Updated: Jul 15, 2018

Choosing the right deaf organization to work for is a big part of the job search regardless if it is a deaf agency, a deaf school, deaf business, or even a deaf center. You may have gone on several interviews and have now received a couple of offers. Perhaps, the offers are similar in the type of position and the salary is comparable. So at this point, it may come down to one thing, and it’s a major one. You need to ask yourself: “Do you fit within the organization?” Obviously, the organization has already determined that you’d be a fit for them, but have you decided if that particular deaf organization is a good fit for you?

You may have started your job search with a particular deaf organization based on a referral from a friend or through professional networking such as at conferences or social media. Perhaps your friend (or an acquaintance) works there and loves it. Or, your friend used to work there and hated it. Either way, you should consider the experience your friend had there, but that should not be THE deciding factor.

What Drives You?

Ask yourself, “What position did your friend have?” “Did your friend report to the same person you will?” “Has the business structure changed since your friend last worked there? More importantly, find out what drives you to apply for a position at that particular deaf organization. It is possible that you were recruited for the job you applied for, but you have to consider what really motivates you. If you’ve been working for a while, it may be easy to decide what motivates you. Do you work well under pressure? If so, ask yourself, “does this position have many deadline-driven projects for which you’d be responsible? Find out what activities your colleagues will be part of. You also need to decide if you want to work in a fast paced work environment with lots of interaction with others. Or, are you most productive working with minimal disruptions?

Do Your Homework

Some of this information you can get from your friend that worked or still works there. You also can find out a lot about an organization through sites like Glassdoor. This site offers reviews from former and current employees which may provide you with valuable insight into the culture.

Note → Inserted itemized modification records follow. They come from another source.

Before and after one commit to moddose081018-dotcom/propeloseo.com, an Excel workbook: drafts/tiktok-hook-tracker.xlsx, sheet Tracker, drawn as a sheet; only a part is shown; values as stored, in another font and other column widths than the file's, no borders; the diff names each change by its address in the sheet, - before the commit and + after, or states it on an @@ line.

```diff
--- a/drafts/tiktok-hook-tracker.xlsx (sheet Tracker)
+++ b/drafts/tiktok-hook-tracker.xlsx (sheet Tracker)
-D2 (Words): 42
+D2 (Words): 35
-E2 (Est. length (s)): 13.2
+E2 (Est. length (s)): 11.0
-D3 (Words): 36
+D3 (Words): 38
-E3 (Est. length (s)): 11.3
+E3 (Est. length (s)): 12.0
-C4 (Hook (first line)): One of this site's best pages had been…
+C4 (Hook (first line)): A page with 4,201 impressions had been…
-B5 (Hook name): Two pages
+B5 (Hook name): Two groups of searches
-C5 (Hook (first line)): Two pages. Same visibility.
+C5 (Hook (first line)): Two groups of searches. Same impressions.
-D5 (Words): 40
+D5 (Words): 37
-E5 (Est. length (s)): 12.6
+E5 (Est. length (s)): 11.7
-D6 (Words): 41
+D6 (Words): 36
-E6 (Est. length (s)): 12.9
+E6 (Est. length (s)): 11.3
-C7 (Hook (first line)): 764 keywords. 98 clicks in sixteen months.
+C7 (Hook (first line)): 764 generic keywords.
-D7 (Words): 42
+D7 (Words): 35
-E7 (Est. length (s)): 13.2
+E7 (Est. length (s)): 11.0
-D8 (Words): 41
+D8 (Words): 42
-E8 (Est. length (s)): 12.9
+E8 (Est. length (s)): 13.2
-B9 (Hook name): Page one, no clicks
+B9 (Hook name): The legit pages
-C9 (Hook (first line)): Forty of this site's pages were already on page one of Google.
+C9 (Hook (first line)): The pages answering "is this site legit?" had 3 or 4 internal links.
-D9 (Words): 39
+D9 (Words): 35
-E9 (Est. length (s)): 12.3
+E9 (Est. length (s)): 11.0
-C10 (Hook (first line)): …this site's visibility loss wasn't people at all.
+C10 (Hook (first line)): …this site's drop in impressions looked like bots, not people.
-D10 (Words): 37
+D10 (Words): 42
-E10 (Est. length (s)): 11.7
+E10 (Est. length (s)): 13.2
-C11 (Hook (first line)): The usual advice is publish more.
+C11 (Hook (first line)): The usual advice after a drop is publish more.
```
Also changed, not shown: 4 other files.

Check out the social media pages of the organization. Most companies have a LinkedIn and Facebook page. LinkedIn will let you see who else you know that works there. This may be helpful to you particularly if you’re familiar with that person. If you’re connected with them, you could even reach out to them to get some additional information about the organization.

If you know who you will be interviewing with, it is a good idea to check out their social media profiles, if you can. Go beyond LinkedIn when you’re researching your potential employer or co-workers. Are they a big part of the Deaf Community in the state they are located in? Are you both members of the same deaf groups or associations? These are things that could be helpful in knowing the type of people that already work there.

Ask Questions in the Interview

Interviews often end with employers asking you if you have any questions. This is the best time to ask them! Ask them what the organization’s culture is like. Ask what it’s like to work for that organization. Ask how long the interviewer(s) has been there and if they’ve recognized any changes within the culture during their time there. What’s working? What could be improved? Does the organization encourage training for professional development? Ask how job performance is measured. How are promotions decided?

The interview should not only be an opportunity for the organization to learn more about you and your skills, but it’s also the chance for you to learn about your potential future place of employment and determine if it is the right place for you. After all, it will be a mutual decision. More importantly, you want to have a good work environment and enjoy working there. Good luck!

For employment opportunities at deaf organizations, deaf agencies, deaf businesses, or deaf centers, please visit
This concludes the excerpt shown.